_BRIEF:_ Copy each entry below exactly. No images.

───── MATERIAL FOR THIS TASK ─────

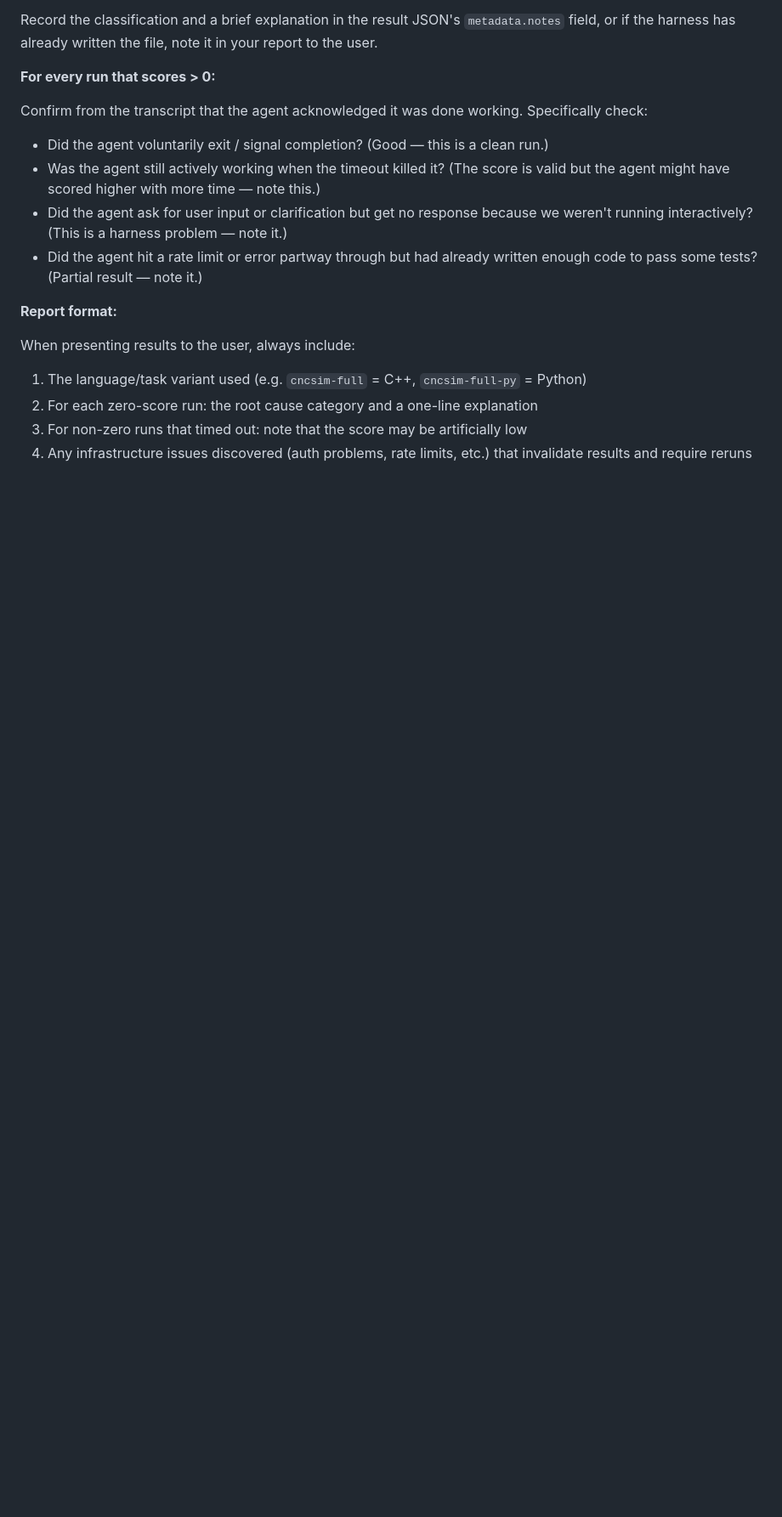
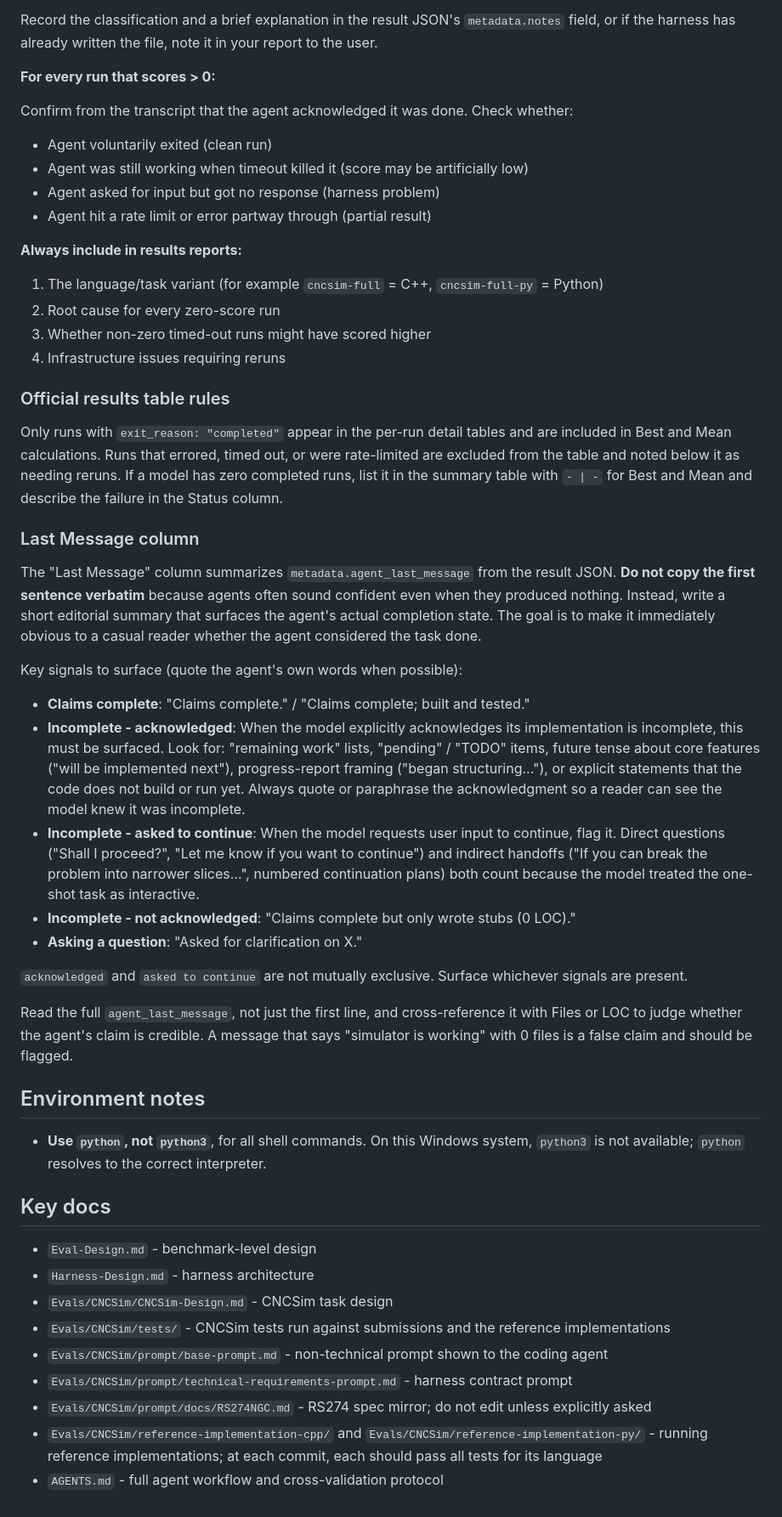
Before and after one commit to mknutso-2/CLISpecBench, a Markdown page: AGENTS.md, the part around one of its changes. Shown at 85% size. Rendered like a GitHub page; blank space fills up the shorter version.

Commit message:
Sync AGENTS.md with CLAUDE.md guidance

```diff
--- a/AGENTS.md
+++ b/AGENTS.md
@@ -71,16 +120,50 @@ Record the classification and a brief explanation in the result JSON's `metadata
 
 **For every run that scores > 0:**
 
-Confirm from the transcript that the agent acknowledged it was done working. Specifically check:
-- Did the agent voluntarily exit / signal completion? (Good — this is a clean run.)
-- Was the agent still actively working when the timeout killed it? (The score is valid but the agent might have scored higher with more time — note this.)
-- Did the agent ask for user input or clarification but get no response because we weren't running interactively? (This is a harness problem — note it.)
-- Did the agent hit a rate limit or error partway through but had already written enough code to pass some tests? (Partial result — note it.)
+Confirm from the transcript that the agent acknowledged it was done. Check whether:
+- Agent voluntarily exited (clean run)
+- Agent was still working when timeout killed it (score may be artificially low)
+- Agent asked for input but got no response (harness problem)
+- Agent hit a rate limit or error partway through (partial result)
 
-**Report format:**
+**Always include in results reports:**
+1. The language/task variant (for example `cncsim-full` = C++, `cncsim-full-py` = Python)
+2. Root cause for every zero-score run
+3. Whether non-zero timed-out runs might have scored higher
+4. Infrastructure issues requiring reruns
 
-When presenting results to the user, always include:
-1. The language/task variant used (e.g. `cncsim-full` = C++, `cncsim-full-py` = Python)
-2. For each zero-score run: the root cause category and a one-line explanation
-3. For non-zero runs that timed out: note that the score may be artificially low
-4. Any infrastructure issues discovered (auth problems, rate limits, etc.) that invalidate results and require reruns
+### Official results table rules
+
+Only runs with `exit_reason: "completed"` appear in the per-run detail tables and are included in Best and Mean calculations. Runs that errored, timed out, or were rate-limited are excluded from the table and noted below it as needing reruns. If a model has zero completed runs, list it in the summary table with `- | -` for Best and Mean and describe the failure in the Status column.
+
+### Last Message column
+
+The "Last Message" column summarizes `metadata.agent_last_message` from the result JSON. **Do not copy the first sentence verbatim** because agents often sound confident even when they produced nothing. Instead, write a short editorial summary that surfaces the agent's actual completion state. The goal is to make it immediately obvious to a casual reader whether the agent considered the task done.
+
+Key signals to surface (quote the agent's own words when possible):
+
+- **Claims complete**: "Claims complete." / "Claims complete; built and tested."
+- **Incomplete - acknowledged**: When the model explicitly acknowledges its implementation is incomplete, this must be surfaced. Look for: "remaining work" lists, "pending" / "TODO" items, future tense about core features ("will be implemented next"), progress-report framing ("began structuring..."), or explicit statements that the code does not build or run yet. Always quote or paraphrase the acknowledgment so a reader can see the model knew it was incomplete.
+- **Incomplete - asked to continue**: When the model requests user input to continue, flag it. Direct questions ("Shall I proceed?", "Let me know if you want to continue") and indirect handoffs ("If you can break the problem into narrower slices...", numbered continuation plans) both count because the model treated the one-shot task as interactive.
+- **Incomplete - not acknowledged**: "Claims complete but only wrote stubs (0 LOC)."
+- **Asking a question**: "Asked for clarification on X."
+
+`acknowledged` and `asked to continue` are not mutually exclusive. Surface whichever signals are present.
+
+Read the full `agent_last_message`, not just the first line, and cross-reference it with Files or LOC to judge whether the agent's claim is credible. A message that says "simulator is working" with 0 files is a false claim and should be flagged.
+
+## Environment notes
+
+- **Use `python`, not `python3`**, for all shell commands. On this Windows system, `python3` is not available; `python` resolves to the correct interpreter.
+
+## Key docs
+
+- `Eval-Design.md` - benchmark-level design
+- `Harness-Design.md` - harness architecture
+- `Evals/CNCSim/CNCSim-Design.md` - CNCSim task design
+- `Evals/CNCSim/tests/` - CNCSim tests run against submissions and the reference implementations
+- `Evals/CNCSim/prompt/base-prompt.md` - non-technical prompt shown to the coding agent
+- `Evals/CNCSim/prompt/technical-requirements-prompt.md` - harness contract prompt
+- `Evals/CNCSim/prompt/docs/RS274NGC.md` - RS274 spec mirror; do not edit unless explicitly asked
+- `Evals/CNCSim/reference-implementation-cpp/` and `Evals/CNCSim/reference-implementation-py/` - running reference implementations; at each commit, each should pass all tests for its language
+- `AGENTS.md` - full agent workflow and cross-validation protocol
```
Also changed, not shown: other parts of AGENTS.md (+84 -35 lines).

─────

_ANSWER:_
Before and after one commit to mknutso-2/CLISpecBench, a Markdown page: AGENTS.md, the part around one of its changes. Shown at 85% size. Rendered like a GitHub page; blank space fills up the shorter version.

Commit message:
Sync AGENTS.md with CLAUDE.md guidance

```diff
--- a/AGENTS.md
+++ b/AGENTS.md
@@ -71,16 +120,50 @@ Record the classification and a brief explanation in the result JSON's `metadata
 
 **For every run that scores > 0:**
 
-Confirm from the transcript that the agent acknowledged it was done working. Specifically check:
-- Did the agent voluntarily exit / signal completion? (Good — this is a clean run.)
-- Was the agent still actively working when the timeout killed it? (The score is valid but the agent might have scored higher with more time — note this.)
-- Did the agent ask for user input or clarification but get no response because we weren't running interactively? (This is a harness problem — note it.)
-- Did the agent hit a rate limit or error partway through but had already written enough code to pass some tests? (Partial result — note it.)
+Confirm from the transcript that the agent acknowledged it was done. Check whether:
+- Agent voluntarily exited (clean run)
+- Agent was still working when timeout killed it (score may be artificially low)
+- Agent asked for input but got no response (harness problem)
+- Agent hit a rate limit or error partway through (partial result)
 
-**Report format:**
+**Always include in results reports:**
+1. The language/task variant (for example `cncsim-full` = C++, `cncsim-full-py` = Python)
+2. Root cause for every zero-score run
+3. Whether non-zero timed-out runs might have scored higher
+4. Infrastructure issues requiring reruns
 
-When presenting results to the user, always include:
-1. The language/task variant used (e.g. `cncsim-full` = C++, `cncsim-full-py` = Python)
-2. For each zero-score run: the root cause category and a one-line explanation
-3. For non-zero runs that timed out: note that the score may be artificially low
-4. Any infrastructure issues discovered (auth problems, rate limits, etc.) that invalidate results and require reruns
+### Official results table rules
+
+Only runs with `exit_reason: "completed"` appear in the per-run detail tables and are included in Best and Mean calculations. Runs that errored, timed out, or were rate-limited are excluded from the table and noted below it as needing reruns. If a model has zero completed runs, list it in the summary table with `- | -` for Best and Mean and describe the failure in the Status column.
+
+### Last Message column
+
+The "Last Message" column summarizes `metadata.agent_last_message` from the result JSON. **Do not copy the first sentence verbatim** because agents often sound confident even when they produced nothing. Instead, write a short editorial summary that surfaces the agent's actual completion state. The goal is to make it immediately obvious to a casual reader whether the agent considered the task done.
+
+Key signals to surface (quote the agent's own words when possible):
+
+- **Claims complete**: "Claims complete." / "Claims complete; built and tested."
+- **Incomplete - acknowledged**: When the model explicitly acknowledges its implementation is incomplete, this must be surfaced. Look for: "remaining work" lists, "pending" / "TODO" items, future tense about core features ("will be implemented next"), progress-report framing ("began structuring..."), or explicit statements that the code does not build or run yet. Always quote or paraphrase the acknowledgment so a reader can see the model knew it was incomplete.
+- **Incomplete - asked to continue**: When the model requests user input to continue, flag it. Direct questions ("Shall I proceed?", "Let me know if you want to continue") and indirect handoffs ("If you can break the problem into narrower slices...", numbered continuation plans) both count because the model treated the one-shot task as interactive.
+- **Incomplete - not acknowledged**: "Claims complete but only wrote stubs (0 LOC)."
+- **Asking a question**: "Asked for clarification on X."
+
+`acknowledged` and `asked to continue` are not mutually exclusive. Surface whichever signals are present.
+
+Read the full `agent_last_message`, not just the first line, and cross-reference it with Files or LOC to judge whether the agent's claim is credible. A message that says "simulator is working" with 0 files is a false claim and should be flagged.
+
+## Environment notes
+
+- **Use `python`, not `python3`**, for all shell commands. On this Windows system, `python3` is not available; `python` resolves to the correct interpreter.
+
+## Key docs
+
+- `Eval-Design.md` - benchmark-level design
+- `Harness-Design.md` - harness architecture
+- `Evals/CNCSim/CNCSim-Design.md` - CNCSim task design
+- `Evals/CNCSim/tests/` - CNCSim tests run against submissions and the reference implementations
+- `Evals/CNCSim/prompt/base-prompt.md` - non-technical prompt shown to the coding agent
+- `Evals/CNCSim/prompt/technical-requirements-prompt.md` - harness contract prompt
+- `Evals/CNCSim/prompt/docs/RS274NGC.md` - RS274 spec mirror; do not edit unless explicitly asked
+- `Evals/CNCSim/reference-implementation-cpp/` and `Evals/CNCSim/reference-implementation-py/` - running reference implementations; at each commit, each should pass all tests for its language
+- `AGENTS.md` - full agent workflow and cross-validation protocol
```
Also changed, not shown: other parts of AGENTS.md (+84 -35 lines).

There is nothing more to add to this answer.